JOIN US
 

NEWS & MEDIA


Global Problems Can be Solved

Measles Initiative highlights the importance of adherence to global goals and strategies

In light of recent reports in the media concerning measles outbreaks, the Measles Initiative clarifies global goals and underlines the importance of full implementation of the recommended control strategies.

July 2, 2010

No target date has been established for achieving the global eradication of measles. Member States attending the World Health Assembly in 2010 endorsed the following global measles control targets for 2015 as milestones towards the eventual eradication of measles:

  • to exceed 90% coverage with the first dose of measles-containing vaccine nationally and exceed 80% vaccination coverage in every district or equivalent administrative unit;
  • to reduce annual reported measles incidence to less than five cases per million and maintain that level; and
  • to reduce measles mortality by 95% or more in comparison with 2000 estimates.

The strategies for achieving these goals are: achieving and maintaining high population immunity through delivery of two doses of measles vaccine to all children; effective laboratory-backed disease surveillance; and effective treatment of measles cases including administration of vitamin A.

Consistent implementation of these strategies has resulted in substantial progress in reducing deaths from measles — by 78%, from an estimated 733 000 deaths in 2000 to an estimated 164 000 deaths in 2008. In 2008, global routine coverage with the first dose of measles-containing vaccine reached 83%, an increase from 72% in 2000. In 2008, more than 110 million children received measles vaccine through mass immunization campaigns in the 47 priority countries identified as having a high measles mortality burden in 2000. The reduction of measles deaths worldwide is advancing progress on Millennium Development Goal 4 — to reduce child mortality.

However, significant challenges to further progress remain.

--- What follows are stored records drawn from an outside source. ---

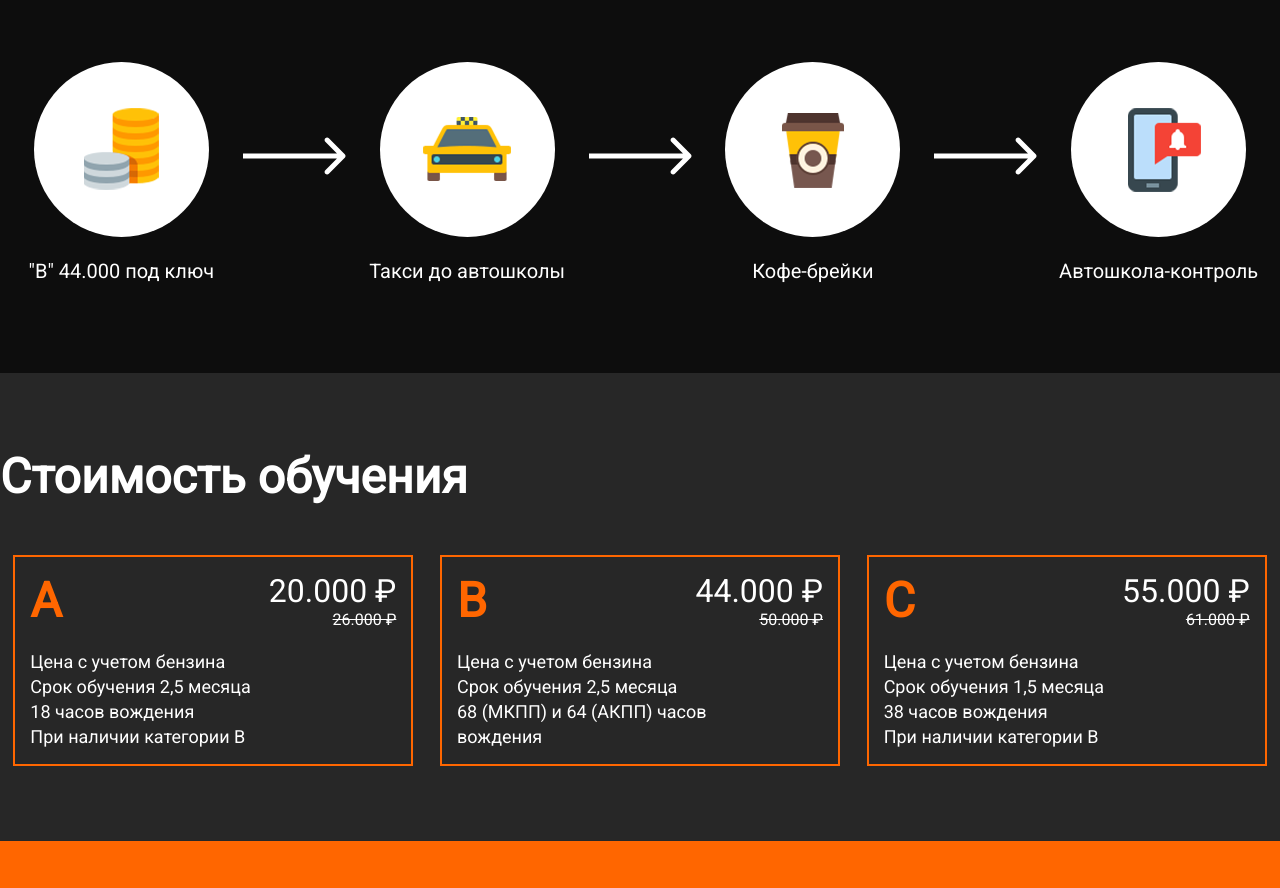
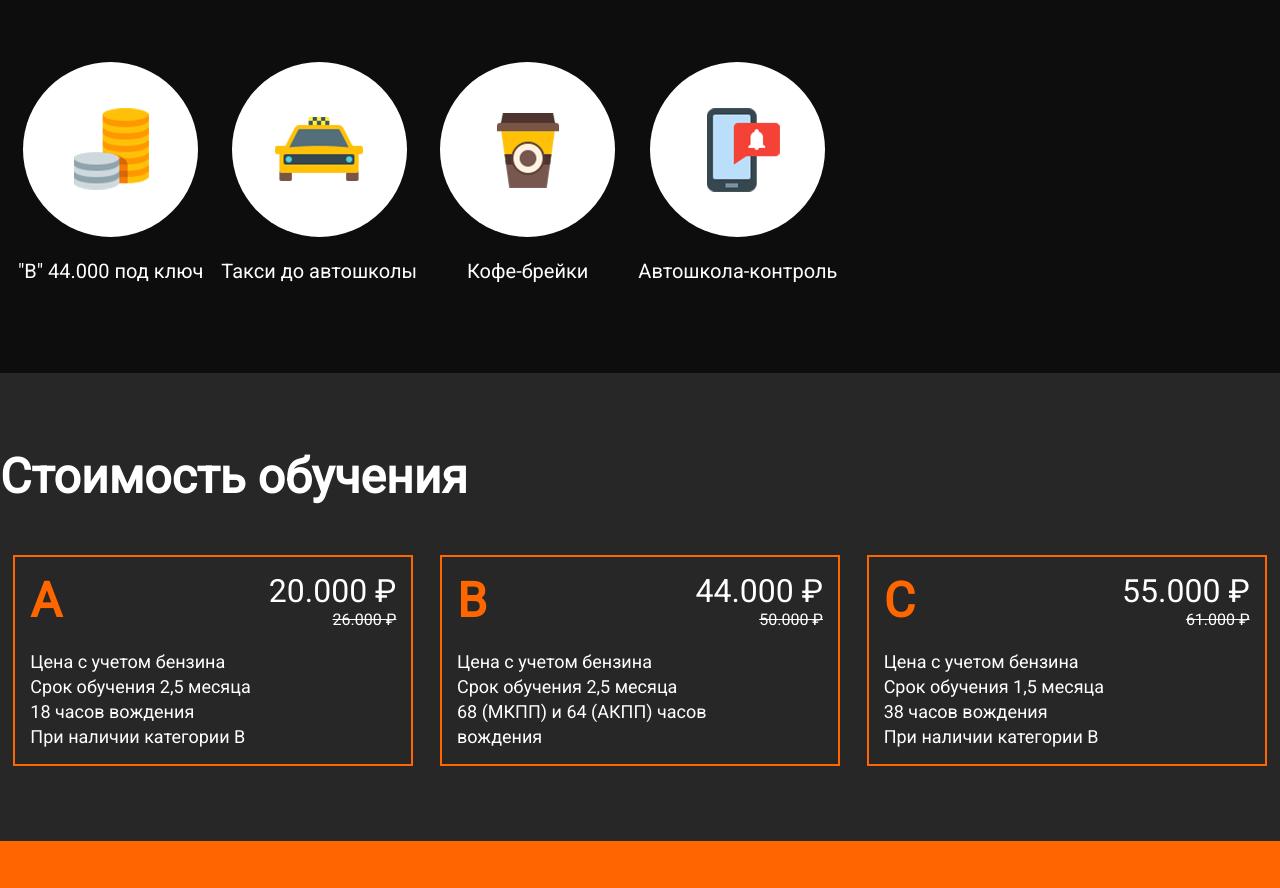
Before and after one commit to Kettle26/github.io, a plain HTML site: page index.html in a window 1280 px wide. Shown: the part 1060-1948 px from the top of the page. Drawn offline with Linux system fonts and the light colour scheme.

Commit message:
Add files via upload

```diff
--- a/index.html
+++ b/index.html
@@ -63,9 +63,9 @@
                         </div>
                     </div>
                 </div>
-                <div class="arrow">
+                <!-- <div class="arrow">
                     <img src="assets/img/arrow.svg" alt="arrow">
-                </div>
+                </div> -->
                 <div class="card__group">
                     <div class="card">
                         <div class="card__logo">
@@ -76,9 +76,9 @@
                         </div>
                     </div>
                 </div>
-                <div class="arrow">
+                <!-- <div class="arrow">
                     <img src="assets/img/arrow.svg" alt="arrow">
-                </div>
+                </div> -->
                 <div class="card__group">
                     <div class="card">
                         <div class="card__logo">
@@ -89,9 +89,9 @@
                         </div>
                     </div>
                 </div>
-                <div class="arrow">
+                <!-- <div class="arrow">
                     <img src="assets/img/arrow.svg" alt="arrow">
-                </div>
+                </div> -->
                 <div class="card__group">
                     <div class="card">
                         <div class="card__logo">
--- a/style.css
+++ b/style.css
@@ -165,10 +165,10 @@ header {
 
 }
 
-.advantages-grid .arrow {
+/* .advantages-grid .arrow {
     margin-top: 75px;
 
-}
+} */
 
 .price {
     background-color: #272727;
@@ -399,12 +399,12 @@ header {
 
     }
 
-    .advantages-grid .arrow {
+    /* .advantages-grid .arrow {
         margin-bottom: 90px;
         transform: rotate(90deg);
 
 
-    }
+    } */
 
     .invite {
        height: 400px;
```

These include: competing public health priorities; weak immunization systems; sustaining high routine vaccination coverage; addressing the funding gap of almost US$ 300 million for the 47 priority countries if the 2015 goals are to be met; vaccinating hard-to-reach populations; and addressing an increasing number of measles outbreaks.

In the past 12 months (from July 2009 to June 2010), measles outbreaks have occurred in over 30 African countries, resulting in more than 89 000 reported measles cases and nearly 1400 reported measles deaths. The majority of measles cases in these outbreaks have occurred among children who have never been vaccinated, indicating that lack of vaccination is the underlying cause. The recent outbreaks serve as a stark reminder of the risks of not achieving very high vaccination coverage (>95%) through routine services and mass immunization campaigns. Commitment by countries with a high burden of measles and all partners working on measles activities to agreed goals and strategies will be the cornerstone of all efforts.

Related links

Measles Initiative
http://www.measlesinitiative.org/

More on measles
http://www.who.int/topics/measles/en/index.html

WHO and UNICEF concerned about measles outbreak in Eastern and Southern Africa
http://www.who.int/immunization/newsroom/WHO_UNICEF_press_release_measles_outbreaks_18jun10.pdf

Global eradication of measles - Information note for the media - 21 May 2010
http://www.who.int/immunization/newsroom/measles_press_note_21may2010.pdf

 
CAMPAIGNS & INITIATIVES